Design: Inter-rater reliability study. Fifty physical therapists (PTs) and two experts trained in GPR assessed the standing posture from photographs of five youths with idiopathic scoliosis using a posture analysis grid with 23 posture indices (PI). The PTs and experts indicated the muscular chain associated with posture alterations. The PTs were also divided into three groups according to their experience in GPR. Experts’ results (after consensus) were used to verify agreement between PTs and experts for muscular chain and posture assessments. We used Kappa coefficients (K) and the percentage of agreement (%A) to assess inter-rater reliability and intra-class coefficients (ICC) for determining agreement between PTs and experts.
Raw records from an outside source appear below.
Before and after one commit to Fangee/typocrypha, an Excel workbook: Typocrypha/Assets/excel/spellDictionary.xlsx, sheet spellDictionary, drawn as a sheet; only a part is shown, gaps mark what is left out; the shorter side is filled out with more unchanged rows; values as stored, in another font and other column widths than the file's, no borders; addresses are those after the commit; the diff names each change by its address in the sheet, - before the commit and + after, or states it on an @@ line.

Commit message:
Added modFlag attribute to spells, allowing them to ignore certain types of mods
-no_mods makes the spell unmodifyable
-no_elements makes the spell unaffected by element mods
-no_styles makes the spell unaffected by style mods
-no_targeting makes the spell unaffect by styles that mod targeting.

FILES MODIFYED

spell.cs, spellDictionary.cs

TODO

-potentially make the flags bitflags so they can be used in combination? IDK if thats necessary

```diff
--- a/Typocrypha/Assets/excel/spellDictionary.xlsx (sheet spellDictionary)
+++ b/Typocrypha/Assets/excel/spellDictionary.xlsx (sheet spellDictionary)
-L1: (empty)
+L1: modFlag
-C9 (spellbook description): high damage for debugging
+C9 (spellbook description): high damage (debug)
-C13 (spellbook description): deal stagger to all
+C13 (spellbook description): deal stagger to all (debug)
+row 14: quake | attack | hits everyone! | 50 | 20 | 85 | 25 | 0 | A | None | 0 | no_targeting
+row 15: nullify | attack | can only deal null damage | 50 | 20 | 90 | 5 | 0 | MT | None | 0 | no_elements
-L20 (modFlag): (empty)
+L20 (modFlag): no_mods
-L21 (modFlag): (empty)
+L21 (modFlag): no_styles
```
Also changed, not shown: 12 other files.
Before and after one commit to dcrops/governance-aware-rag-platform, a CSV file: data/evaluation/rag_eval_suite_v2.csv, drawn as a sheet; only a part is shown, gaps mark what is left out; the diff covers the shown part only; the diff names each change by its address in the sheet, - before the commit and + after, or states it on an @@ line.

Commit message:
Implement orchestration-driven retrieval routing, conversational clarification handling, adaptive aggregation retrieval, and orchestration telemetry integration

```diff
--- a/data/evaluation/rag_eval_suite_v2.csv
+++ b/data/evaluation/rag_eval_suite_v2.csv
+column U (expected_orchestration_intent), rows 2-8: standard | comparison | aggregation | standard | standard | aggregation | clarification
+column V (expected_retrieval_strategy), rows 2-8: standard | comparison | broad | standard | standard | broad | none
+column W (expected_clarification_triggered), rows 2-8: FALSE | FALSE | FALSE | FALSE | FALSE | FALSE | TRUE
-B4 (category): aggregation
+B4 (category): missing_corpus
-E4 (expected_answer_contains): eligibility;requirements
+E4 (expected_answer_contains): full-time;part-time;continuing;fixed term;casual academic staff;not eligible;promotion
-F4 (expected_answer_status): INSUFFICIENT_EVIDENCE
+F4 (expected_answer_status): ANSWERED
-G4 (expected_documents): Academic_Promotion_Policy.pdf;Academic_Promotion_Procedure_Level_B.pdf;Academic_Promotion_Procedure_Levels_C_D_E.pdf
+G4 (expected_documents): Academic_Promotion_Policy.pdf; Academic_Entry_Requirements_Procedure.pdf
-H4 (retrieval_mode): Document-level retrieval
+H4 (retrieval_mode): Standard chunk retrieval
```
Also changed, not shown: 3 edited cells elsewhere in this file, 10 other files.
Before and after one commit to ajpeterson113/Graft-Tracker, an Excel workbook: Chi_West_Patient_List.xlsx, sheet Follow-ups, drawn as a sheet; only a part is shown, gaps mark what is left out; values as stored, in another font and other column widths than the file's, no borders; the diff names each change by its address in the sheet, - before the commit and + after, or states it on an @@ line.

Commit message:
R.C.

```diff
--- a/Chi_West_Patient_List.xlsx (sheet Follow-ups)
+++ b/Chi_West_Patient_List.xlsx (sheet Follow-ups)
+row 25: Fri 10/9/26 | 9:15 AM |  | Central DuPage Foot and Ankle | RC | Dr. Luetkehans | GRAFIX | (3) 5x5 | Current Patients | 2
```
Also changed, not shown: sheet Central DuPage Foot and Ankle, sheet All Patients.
For the muscular chain evaluation, reliability was moderate to substantial for 12 PI for the PTs (%A: 56 to 82; K: 0.42 to 0.76) and perfect for 19 PI for the experts. For posture assessment, reliability was moderate to substantial for 12 PI for the PTs (%A > 60%; K: 0.42 to 0.75) and moderate to perfect for 18 PI for the experts (%A: 80 to 100; K: 0.55 to 1.00). The agreement between PTs and experts was good for most muscular chain evaluations (18 PI; ICC: 0.82 to 0.99) and PI (19 PI; ICC: 0.78 to 1.00).


The GPR muscular chain evaluation has good reliability for most posture indices. GPR evaluation should help guide physical therapists in targeting affected muscles for treatment of abnormal posture patterns.

Posture; Reliability; Muscular chain